Nour Haydar: The pandemic turned universities on their heads and international student numbers have since bounced back. What sort of implications do you see this decision having on students? Will they, in your view, be able to return for the start of the next semester without any sort of significant disruptions?
Catriona Jackson: International student numbers have recovered well. However, we are not all the way there. We are still about 18 per cent, across the board, behind where we were pre-COVID, and that number is bigger for Chinese students, just because of the impediments they’ve had in getting out of their own country. We very much now welcome the opening of travel for China. At the same time, there is a very complex situation going on right across the world. A bunch of countries, not just Australia, have imposed some restrictions. We would urge Chinese students just to hold with us a little bit longer. Many of them will be able to return pretty much now if they just have that test. And there’s a little bit of time between now and the start of the academic year for us to get this sorted out. As I said before, we really do hope this is a short-lived temporary measure.
Nour Haydar: As you touched on just there Australia has, or many of the international students who study in Australia, do come from China. Have you been given any sense from government as to how long this new arrangement will be in place and whether or not it will indeed disrupt the upcoming semester?
Catriona Jackson: No, we haven’t. Just the indications we heard from the Health Minister himself the other day, that he hopes this is not just a temporary measure, but a short-lived one.

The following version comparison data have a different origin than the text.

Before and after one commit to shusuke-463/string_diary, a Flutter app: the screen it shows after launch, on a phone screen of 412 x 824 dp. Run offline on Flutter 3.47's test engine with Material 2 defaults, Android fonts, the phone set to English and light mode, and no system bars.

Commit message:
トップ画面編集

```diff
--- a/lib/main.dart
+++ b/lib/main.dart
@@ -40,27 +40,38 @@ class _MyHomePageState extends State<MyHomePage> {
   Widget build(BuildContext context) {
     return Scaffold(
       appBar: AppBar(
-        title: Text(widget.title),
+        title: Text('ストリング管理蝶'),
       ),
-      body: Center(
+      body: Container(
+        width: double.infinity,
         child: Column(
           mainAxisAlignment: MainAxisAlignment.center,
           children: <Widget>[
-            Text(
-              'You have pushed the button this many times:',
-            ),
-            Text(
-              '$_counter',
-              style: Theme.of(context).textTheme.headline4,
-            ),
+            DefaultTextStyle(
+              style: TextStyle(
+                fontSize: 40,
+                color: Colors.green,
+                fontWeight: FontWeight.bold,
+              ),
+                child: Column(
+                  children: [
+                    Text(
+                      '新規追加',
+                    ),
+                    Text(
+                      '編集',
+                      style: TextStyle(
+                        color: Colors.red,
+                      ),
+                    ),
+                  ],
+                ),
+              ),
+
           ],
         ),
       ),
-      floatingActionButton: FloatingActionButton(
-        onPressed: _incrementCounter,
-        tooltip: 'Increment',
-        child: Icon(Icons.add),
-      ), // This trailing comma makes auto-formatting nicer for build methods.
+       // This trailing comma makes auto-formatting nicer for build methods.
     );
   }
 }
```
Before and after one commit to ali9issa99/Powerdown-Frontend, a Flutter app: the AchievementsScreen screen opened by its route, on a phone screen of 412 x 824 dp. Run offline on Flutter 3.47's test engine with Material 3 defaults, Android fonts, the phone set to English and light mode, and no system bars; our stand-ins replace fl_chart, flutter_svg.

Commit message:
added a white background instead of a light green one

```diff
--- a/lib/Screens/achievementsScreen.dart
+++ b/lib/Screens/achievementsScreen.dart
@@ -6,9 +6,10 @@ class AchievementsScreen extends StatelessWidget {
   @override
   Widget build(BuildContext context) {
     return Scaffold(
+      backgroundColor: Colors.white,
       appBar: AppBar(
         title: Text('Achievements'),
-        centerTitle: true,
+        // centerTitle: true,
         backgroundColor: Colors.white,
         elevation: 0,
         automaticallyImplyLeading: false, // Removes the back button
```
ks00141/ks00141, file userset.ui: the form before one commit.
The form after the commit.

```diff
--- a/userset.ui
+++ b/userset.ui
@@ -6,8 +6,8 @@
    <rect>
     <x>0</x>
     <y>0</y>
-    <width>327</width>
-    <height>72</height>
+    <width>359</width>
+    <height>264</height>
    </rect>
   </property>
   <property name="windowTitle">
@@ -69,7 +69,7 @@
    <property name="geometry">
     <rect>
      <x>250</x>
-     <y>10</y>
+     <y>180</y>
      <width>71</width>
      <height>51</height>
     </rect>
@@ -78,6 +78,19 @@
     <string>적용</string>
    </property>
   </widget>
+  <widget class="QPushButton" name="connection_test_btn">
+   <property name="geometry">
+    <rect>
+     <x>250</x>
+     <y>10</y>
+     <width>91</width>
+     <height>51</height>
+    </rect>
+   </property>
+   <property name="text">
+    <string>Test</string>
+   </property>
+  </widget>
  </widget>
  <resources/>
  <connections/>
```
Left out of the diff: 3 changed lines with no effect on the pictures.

Nour Haydar: Migration more broadly is expected to rebound to pre-pandemic levels. After losing revenue during the pandemic and seeing some significant cuts to staff at universities, how are Australian universities placed to deal with an increase in demand?
Catriona Jackson: Australian universities have had it really tough, just as the Australian community did during the entire COVID period. Those impacts have been a bit differential right across the sector, but we are absolutely waiting with real serious enthusiasm to welcome international students back, to have a fresh start this year with our domestic cohort as well – Australian students and international students working closely together. It was really interesting to see those little bits out of that population study about migration or international students leading the charge in getting us back to where we were on migration before COVID. This is so important for getting us back into the sort of state of economic health we need to be in. Also noting that around the world, lots of countries are looking at a much gloomier economic position than we are. But it’s great to see those international students right in there with tourism and other sectors leading the charge on getting us back up to pre-COVID migration levels, which is where we need to be to deal with these terrible skill shortages that are still a serious problem for us.
Nour Haydar: Chief Executive of Universities Australia, Catriona Jackson, thank you.